The case concerned two areas of land. One is a field next to a school in Lancashire, the other an area of woodland next to a hospital in Surrey. In 2018 the Court of Appeal held that both pieces of land should be registered as TVGs. The landowners, being the County Council as education authority and NHS Property Services Ltd, appealed to the Supreme Court on the basis that registration as a TVG was incompatible with the land being acquired and held for defined statutory purposes by a public authority, a principle known as statutory incompatibility.
The Supreme Court considered its own earlier judgment in the Newhaven case (2015), in which the judges said that the key question was whether section 15 of the Commons Act 2006 (which governs registration of TVGs) applies to land acquired by statutory bodies and which is held for statutory purposes that are inconsistent with its registration as a TVG. In Newhaven, the Supreme Court said that the answer to this question was no and refused to register an area of beach forming part of a port owned by a statutory harbour authority as a TVG.
The Supreme Court in the present case decided that registration of the land next to the school and hospital would leave it unavailable for use in fulfilment of the statutory bodies’ duties to provide education and health services because local inhabitants would have a right to use it at any time for lawful sports and pastimes. The correct test was whether the land had been acquired for statutory purposes and was still held for those purposes. Parliament could not have intended the effect of the 2006 Act to be that the use of land held by public authorities for good public purposes should be thwarted. The 2006 Act did not therefore apply to the land and it could not be registered as TVG.
This is a significant extension to the principle of statutory incompatibility; it still applies even if there is no immediate need for the land or if the public authority can carry out its functions without using it. It is a controversial decision and was made by a narrow majority of 3:2 judges.

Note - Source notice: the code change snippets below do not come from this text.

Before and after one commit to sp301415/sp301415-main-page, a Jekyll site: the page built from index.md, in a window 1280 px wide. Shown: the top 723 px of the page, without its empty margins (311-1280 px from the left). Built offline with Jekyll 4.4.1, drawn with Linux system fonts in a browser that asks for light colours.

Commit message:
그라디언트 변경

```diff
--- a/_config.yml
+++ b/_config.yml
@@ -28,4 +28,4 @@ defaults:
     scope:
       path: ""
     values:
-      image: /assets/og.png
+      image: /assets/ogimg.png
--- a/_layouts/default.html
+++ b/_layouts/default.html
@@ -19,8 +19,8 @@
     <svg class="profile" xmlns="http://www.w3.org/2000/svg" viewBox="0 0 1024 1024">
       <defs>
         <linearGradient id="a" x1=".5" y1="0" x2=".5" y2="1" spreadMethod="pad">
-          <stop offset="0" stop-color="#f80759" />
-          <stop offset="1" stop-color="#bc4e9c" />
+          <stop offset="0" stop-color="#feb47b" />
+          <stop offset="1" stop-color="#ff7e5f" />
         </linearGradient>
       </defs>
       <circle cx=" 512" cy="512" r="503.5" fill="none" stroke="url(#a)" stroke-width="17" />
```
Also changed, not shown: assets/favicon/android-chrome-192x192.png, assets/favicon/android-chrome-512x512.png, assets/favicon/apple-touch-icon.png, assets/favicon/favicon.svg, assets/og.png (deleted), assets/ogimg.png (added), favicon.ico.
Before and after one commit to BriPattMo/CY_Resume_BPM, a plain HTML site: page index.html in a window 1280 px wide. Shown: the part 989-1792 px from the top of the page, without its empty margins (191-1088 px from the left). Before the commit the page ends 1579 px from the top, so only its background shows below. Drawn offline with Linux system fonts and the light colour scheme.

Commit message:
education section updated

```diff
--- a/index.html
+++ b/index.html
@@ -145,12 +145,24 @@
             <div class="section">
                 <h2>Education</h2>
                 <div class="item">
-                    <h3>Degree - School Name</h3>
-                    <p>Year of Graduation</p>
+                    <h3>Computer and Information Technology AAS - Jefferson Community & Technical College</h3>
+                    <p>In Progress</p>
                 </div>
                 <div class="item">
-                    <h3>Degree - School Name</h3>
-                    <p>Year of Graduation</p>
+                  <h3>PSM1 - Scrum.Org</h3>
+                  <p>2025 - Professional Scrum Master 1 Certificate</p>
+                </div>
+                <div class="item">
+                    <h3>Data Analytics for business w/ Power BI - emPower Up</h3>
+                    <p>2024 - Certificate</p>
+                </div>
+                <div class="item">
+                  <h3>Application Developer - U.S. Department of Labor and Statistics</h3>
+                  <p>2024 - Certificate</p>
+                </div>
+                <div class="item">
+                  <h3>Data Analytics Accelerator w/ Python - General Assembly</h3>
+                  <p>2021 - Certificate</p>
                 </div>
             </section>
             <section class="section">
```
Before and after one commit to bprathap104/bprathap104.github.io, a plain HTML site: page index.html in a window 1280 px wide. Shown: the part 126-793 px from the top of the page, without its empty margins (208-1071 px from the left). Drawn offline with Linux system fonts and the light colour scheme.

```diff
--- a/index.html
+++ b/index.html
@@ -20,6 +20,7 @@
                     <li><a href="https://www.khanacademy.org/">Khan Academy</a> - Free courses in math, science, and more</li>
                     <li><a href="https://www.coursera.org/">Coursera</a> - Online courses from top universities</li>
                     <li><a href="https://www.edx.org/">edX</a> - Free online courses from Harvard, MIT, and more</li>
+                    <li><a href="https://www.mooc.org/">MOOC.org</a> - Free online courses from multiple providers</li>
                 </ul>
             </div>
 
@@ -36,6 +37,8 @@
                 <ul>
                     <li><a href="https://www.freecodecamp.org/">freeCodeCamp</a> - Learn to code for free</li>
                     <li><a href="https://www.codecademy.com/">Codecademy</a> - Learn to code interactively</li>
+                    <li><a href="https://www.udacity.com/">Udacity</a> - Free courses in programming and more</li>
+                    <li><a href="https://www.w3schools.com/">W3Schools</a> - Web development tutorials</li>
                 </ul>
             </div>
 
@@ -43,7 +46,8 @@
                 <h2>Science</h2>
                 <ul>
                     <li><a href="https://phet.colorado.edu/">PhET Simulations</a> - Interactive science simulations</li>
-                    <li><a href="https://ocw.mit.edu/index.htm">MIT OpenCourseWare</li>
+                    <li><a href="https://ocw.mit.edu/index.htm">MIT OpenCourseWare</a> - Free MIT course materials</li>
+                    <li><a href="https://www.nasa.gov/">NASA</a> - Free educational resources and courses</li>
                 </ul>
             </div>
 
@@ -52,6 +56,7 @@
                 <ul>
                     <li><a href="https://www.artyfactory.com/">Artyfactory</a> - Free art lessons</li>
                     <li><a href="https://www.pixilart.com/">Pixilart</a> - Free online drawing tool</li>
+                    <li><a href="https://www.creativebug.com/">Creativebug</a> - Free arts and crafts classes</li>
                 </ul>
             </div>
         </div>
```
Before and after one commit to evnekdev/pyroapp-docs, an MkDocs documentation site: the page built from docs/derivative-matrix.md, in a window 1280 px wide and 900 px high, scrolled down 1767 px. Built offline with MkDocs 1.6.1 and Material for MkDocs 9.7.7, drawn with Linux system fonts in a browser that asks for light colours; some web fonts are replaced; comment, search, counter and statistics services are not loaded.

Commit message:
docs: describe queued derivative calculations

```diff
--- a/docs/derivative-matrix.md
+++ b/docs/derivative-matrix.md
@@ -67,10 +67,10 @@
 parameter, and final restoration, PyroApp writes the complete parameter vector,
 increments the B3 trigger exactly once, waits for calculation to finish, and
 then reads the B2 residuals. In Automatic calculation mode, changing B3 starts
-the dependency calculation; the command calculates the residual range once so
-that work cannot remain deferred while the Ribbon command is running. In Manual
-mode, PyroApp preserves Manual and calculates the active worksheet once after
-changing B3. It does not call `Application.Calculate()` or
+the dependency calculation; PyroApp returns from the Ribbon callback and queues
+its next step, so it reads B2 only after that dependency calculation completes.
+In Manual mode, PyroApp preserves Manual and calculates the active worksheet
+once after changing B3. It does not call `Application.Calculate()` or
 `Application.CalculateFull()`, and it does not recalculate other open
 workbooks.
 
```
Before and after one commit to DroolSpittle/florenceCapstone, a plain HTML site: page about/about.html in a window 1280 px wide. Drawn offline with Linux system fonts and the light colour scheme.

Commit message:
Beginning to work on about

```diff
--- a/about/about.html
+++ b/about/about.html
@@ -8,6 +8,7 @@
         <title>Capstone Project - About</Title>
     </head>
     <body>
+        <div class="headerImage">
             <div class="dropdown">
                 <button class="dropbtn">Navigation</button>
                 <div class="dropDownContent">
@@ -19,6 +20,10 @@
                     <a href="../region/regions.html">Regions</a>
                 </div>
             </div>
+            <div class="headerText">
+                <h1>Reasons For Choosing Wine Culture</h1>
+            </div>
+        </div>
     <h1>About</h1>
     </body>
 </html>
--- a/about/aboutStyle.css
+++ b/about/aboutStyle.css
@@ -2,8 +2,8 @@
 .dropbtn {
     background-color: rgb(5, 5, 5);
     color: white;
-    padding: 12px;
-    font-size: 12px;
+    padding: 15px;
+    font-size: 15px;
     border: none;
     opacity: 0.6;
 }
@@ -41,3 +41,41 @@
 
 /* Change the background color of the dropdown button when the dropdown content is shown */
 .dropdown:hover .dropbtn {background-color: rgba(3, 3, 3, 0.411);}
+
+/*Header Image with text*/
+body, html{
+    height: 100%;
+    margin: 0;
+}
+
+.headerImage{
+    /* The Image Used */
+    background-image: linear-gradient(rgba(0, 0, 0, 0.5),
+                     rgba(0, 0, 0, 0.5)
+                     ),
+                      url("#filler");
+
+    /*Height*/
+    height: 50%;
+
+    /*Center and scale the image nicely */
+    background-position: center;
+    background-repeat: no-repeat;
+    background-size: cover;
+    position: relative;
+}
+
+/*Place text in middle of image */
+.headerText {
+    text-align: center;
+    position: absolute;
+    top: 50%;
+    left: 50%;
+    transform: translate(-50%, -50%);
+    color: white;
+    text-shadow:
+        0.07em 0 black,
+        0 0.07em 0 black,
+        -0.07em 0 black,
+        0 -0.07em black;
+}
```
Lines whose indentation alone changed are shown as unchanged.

The registration of land as a TVG has already been limited by the Growth and Infrastructure Act 2013, which prohibits an application being made for TVG status in relation to land which is the subject of a planning application or is earmarked for development in a local plan. This Supreme Court decision further limits the scope of the 2006 Act by effectively excluding all publicly owned land held for a statutory purpose from registration, and tips the balance further against the general public seeking to protect recreational spaces. It will therefore be welcomed by public bodies and reinforces the general trend that recreational land with development potential should be protected by the planning system rather than by applications for TVG registration. However the decision does not mean that landowners should neglect to control public access to their land as the risks of constraints on development such as registration of TVG, public rights of way and Assets of Community Value still remain. We can advise on such constraints and how to protect against them.